Initial Eigen values % of Cumulative Variance % 23. 065 23. 065 12. 909 35. 974 Extraction Sums of Squared Loadings % of Cumulative Total Variance % 5. 997 23. 065 23. 065 3. 356 12. 909 35. 974 Rotation Sums of Squared Loadings % of Total Cumulative % Variance 3. 064 11. 786 11. 786 2. 964 11. 398 23. 184 42. 224 1. 625 6. 250 42. 224 2. 602 10. 007 33. 191 47. 529 1. 379 5. 305 47. 529 2. 118 8. 147 41. 339 4. 802 52. 331 1. 249 4. 802 52. 331 1. 829 7. 034 48. 372 4. 467 56. 798 1. 161 4. 467 56. 798 1. 599 6. 151 54. 523 1. 098 4. 225 61. 023 1. 098 4. 225 61. 023 1. 434 5. 515 60. 038 1. 023 . 935 64. 958 1. 023 3. 935 64. 958 1. 279 4. 920 64. 958 Component Total 1 2 5. 997 3. 356 3 1. 625 6. 250 4 1. 379 5. 305 5 1. 249 6 1. 161 7 8 9 .936 3. 598 68. 557 10 .869 3. 344 71. 901 11 .788 3. 031 74. 931 12 .704 2. 707 77. 638 13 .671 2. 580 80. 218 14 .608 2. 338 82. 556 15 .594 2. 284 84. 839 16 .552 2. 123 86. 963 17 .542 2. 083 89. 046 18 .503 1. 933 90. 979 19 .389 1. 497 92. 476 20 .380 1. 462 93. 938 21 .343 1. 318 95. 256 22 .317 1. 220 96. 476 23 .297 1. 144 97. 620 24 .242 .931 98. 550 25 .196 .753 99. 304 26 .181 .696 100. 000 Extraction Method: Principal Component Analysis. 7 Table 11. Rotated Component Matrix (a) Component 1 2 Q1 Q2 3 4 5 6 7 8 .504 .431 Q3 .760 Q4 .417 Q5 .639 Q6 .502 .488 Q7 -. 407 .646 Q8 .505 Q9 Q10 .813 .739 Q11 .555 Q12 .419 .699 Q13 .647 Q14 .639 Q15 .823 Q16 .815 Q17 .772 Q18 .457 Q19 .514 .491 Q20 .658 Q21 .731 Q22 .643 Q23 .742 Q24 .676 Q25 Q26 .688 .635 Extraction Method: Principal Component Analysis. Rotation Method: Varimax with Kaiser Normalization. a Rotation converged in 24 iterations. We note that about 65% (. 64958) of the total variation in the 26 variables is attributable to the first eight components, Table 10.

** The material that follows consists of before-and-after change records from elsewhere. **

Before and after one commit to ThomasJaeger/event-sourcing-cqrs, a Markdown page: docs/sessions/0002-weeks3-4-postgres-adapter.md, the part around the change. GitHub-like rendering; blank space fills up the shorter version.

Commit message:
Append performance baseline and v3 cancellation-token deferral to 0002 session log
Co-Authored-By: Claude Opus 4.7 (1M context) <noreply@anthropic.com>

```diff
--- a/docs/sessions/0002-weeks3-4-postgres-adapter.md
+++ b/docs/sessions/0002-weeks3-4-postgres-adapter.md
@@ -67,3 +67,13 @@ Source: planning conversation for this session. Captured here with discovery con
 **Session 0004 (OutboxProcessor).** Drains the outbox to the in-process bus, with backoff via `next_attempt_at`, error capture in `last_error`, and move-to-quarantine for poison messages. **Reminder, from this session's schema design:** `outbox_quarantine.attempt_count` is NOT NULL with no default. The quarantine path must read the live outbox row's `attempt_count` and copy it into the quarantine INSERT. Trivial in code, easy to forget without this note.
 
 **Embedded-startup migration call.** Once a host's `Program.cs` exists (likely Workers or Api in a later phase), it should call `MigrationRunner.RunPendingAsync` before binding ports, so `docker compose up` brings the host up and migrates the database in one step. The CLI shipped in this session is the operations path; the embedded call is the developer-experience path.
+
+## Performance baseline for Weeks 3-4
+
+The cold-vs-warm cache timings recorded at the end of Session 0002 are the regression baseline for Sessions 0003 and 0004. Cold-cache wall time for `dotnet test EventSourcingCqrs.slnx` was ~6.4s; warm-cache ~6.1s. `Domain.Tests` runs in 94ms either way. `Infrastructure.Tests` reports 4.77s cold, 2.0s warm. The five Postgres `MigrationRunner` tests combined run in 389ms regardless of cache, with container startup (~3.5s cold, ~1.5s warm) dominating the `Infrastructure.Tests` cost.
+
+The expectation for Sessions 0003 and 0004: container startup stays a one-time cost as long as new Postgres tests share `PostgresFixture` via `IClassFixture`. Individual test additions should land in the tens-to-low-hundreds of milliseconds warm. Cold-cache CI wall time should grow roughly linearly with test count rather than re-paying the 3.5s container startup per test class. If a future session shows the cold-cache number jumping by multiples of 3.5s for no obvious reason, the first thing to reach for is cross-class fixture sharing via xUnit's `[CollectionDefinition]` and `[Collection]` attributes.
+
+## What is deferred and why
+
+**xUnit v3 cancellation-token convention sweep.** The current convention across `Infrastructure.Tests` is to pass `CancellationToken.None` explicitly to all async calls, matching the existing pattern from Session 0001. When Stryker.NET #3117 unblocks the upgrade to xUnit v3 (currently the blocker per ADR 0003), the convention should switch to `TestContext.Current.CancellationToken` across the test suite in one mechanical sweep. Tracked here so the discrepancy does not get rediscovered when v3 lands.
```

We also observe that Component 1 explains a variance of 3. 064, which is 11. 786% of total variance of 26; Component 2 explains a variance of 2. 964, which is 11. 398% of total variance and so on. The rotated component matrix contains the same information as the component matrix, except that it is calculated after rotation, Table 11. From this table we construct the following factor matrix, Table 12, where the key elements of importance in relation to the eight factors are shown. 18 Table 12. Factor Matrix Eigen Value Factor No. Factor Name Total